_Assignment:_ Select all lines holding the word "index" from the entries that follow.

####################

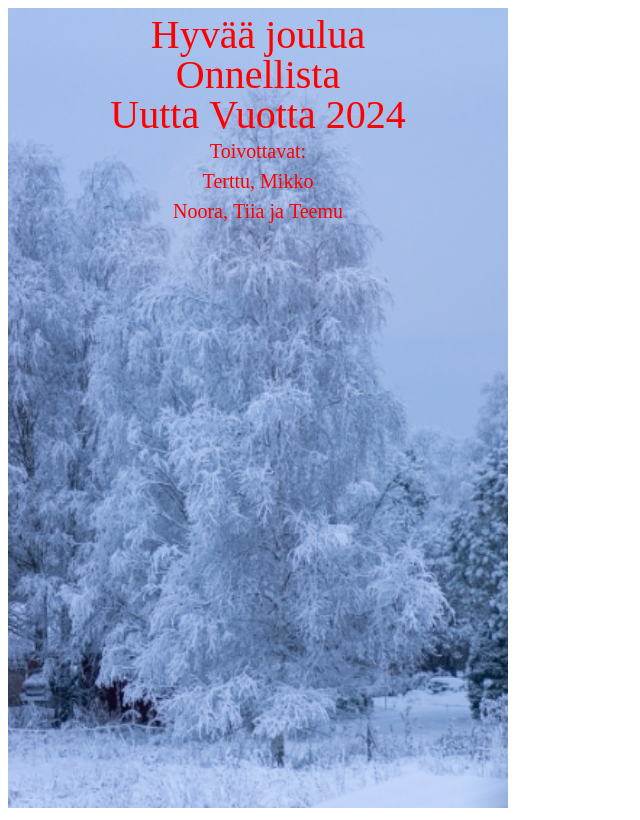
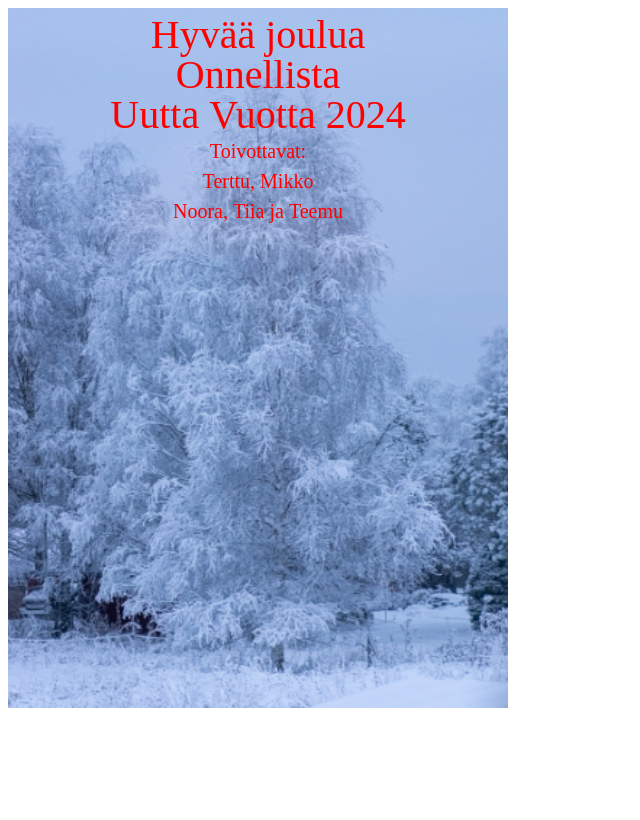
Before and after one commit to Tepa102/joulukortti2, a plain HTML site: page index.html in a window 1280 px wide. Shown: the whole page, without its empty margins (0-640 px from the left). Drawn offline with Linux system fonts and the light colour scheme; a web font is replaced by a local one.

```diff
--- a/index.html
+++ b/index.html
@@ -11,7 +11,7 @@
     <title>Joulu</title>
 </head>
 <body>
-    <canvas id="kanvas" width="500" height="800"></canvas>
+    <canvas id="kanvas" width="500" height="700"></canvas>
 
     <script src="script.js"></script>
 </body>
```
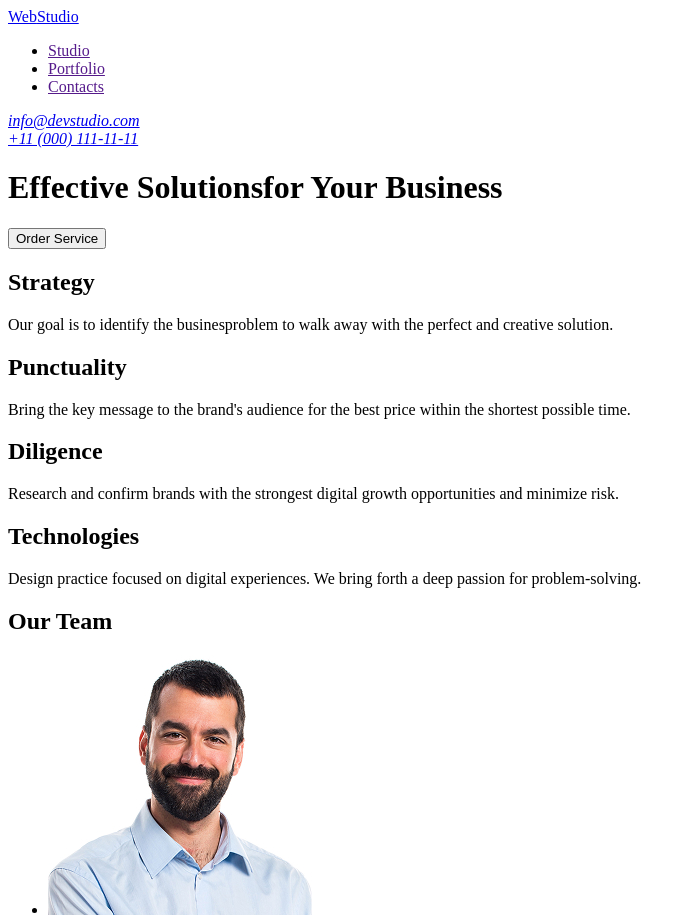
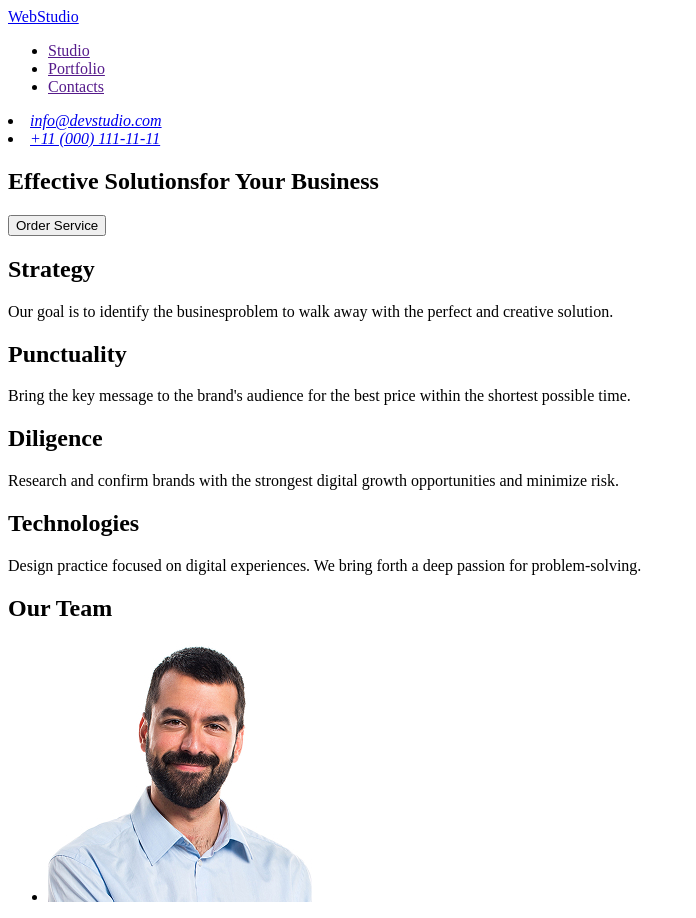
Before and after one commit to taras176/goit-markup-hw-02, a plain HTML site: page index.html in a window 1280 px wide. Shown: the top 918 px of the page, without its empty margins (0-696 px from the left). Drawn offline with Linux system fonts and the light colour scheme.

Commit message:
index.html2

```diff
--- a/index.html
+++ b/index.html
@@ -7,7 +7,7 @@
 </head>
 <body>
 <header>
-  <a href="./index.html"><span>Web</span><span>Studio</span></a>
+  <a href="./index.html">WebStudio</a>
  <nav>
   <ul>
     <li><a href="">Studio</a></li>
@@ -15,15 +15,18 @@
     <li><a href="">Contacts</a></li>
   </ul>
   <address>
-    <a href="mailto:info@devstudio.com">info@devstudio.com</a><br />
-    <a href="tel:+110001111111">+11 (000) 111-11-11</a><br />
+    <li><a href="mailto:info@devstudio.com">info@devstudio.com</a><br /></li>
+    <li><a href="tel:+110001111111">+11 (000) 111-11-11</a><br /></li>
   </address>
  </nav>
 </header>
 
 <main>
- <h1>Effective Solutionsfor Your Business</h1>
-  <button type="button">Order Service</button>
+  <section>
+    <h1>Effective Solutionsfor Your Business</h1>
+    <button type="button">Order Service</button>
+  </section>
+
   <section>
     <h2>Strategy</h2>
       <p>Our goal is to identify the businesproblem to walk away with the perfect and creative solution.</p>
```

####################

_The answer:_
Before and after one commit to Tepa102/joulukortti2, a plain HTML site: page index.html in a window 1280 px wide. Shown: the whole page, without its empty margins (0-640 px from the left). Drawn offline with Linux system fonts and the light colour scheme; a web font is replaced by a local one.
--- a/index.html
+++ b/index.html
Before and after one commit to taras176/goit-markup-hw-02, a plain HTML site: page index.html in a window 1280 px wide. Shown: the top 918 px of the page, without its empty margins (0-696 px from the left). Drawn offline with Linux system fonts and the light colour scheme.
index.html2
--- a/index.html
+++ b/index.html
-  <a href="./index.html"><span>Web</span><span>Studio</span></a>
+  <a href="./index.html">WebStudio</a>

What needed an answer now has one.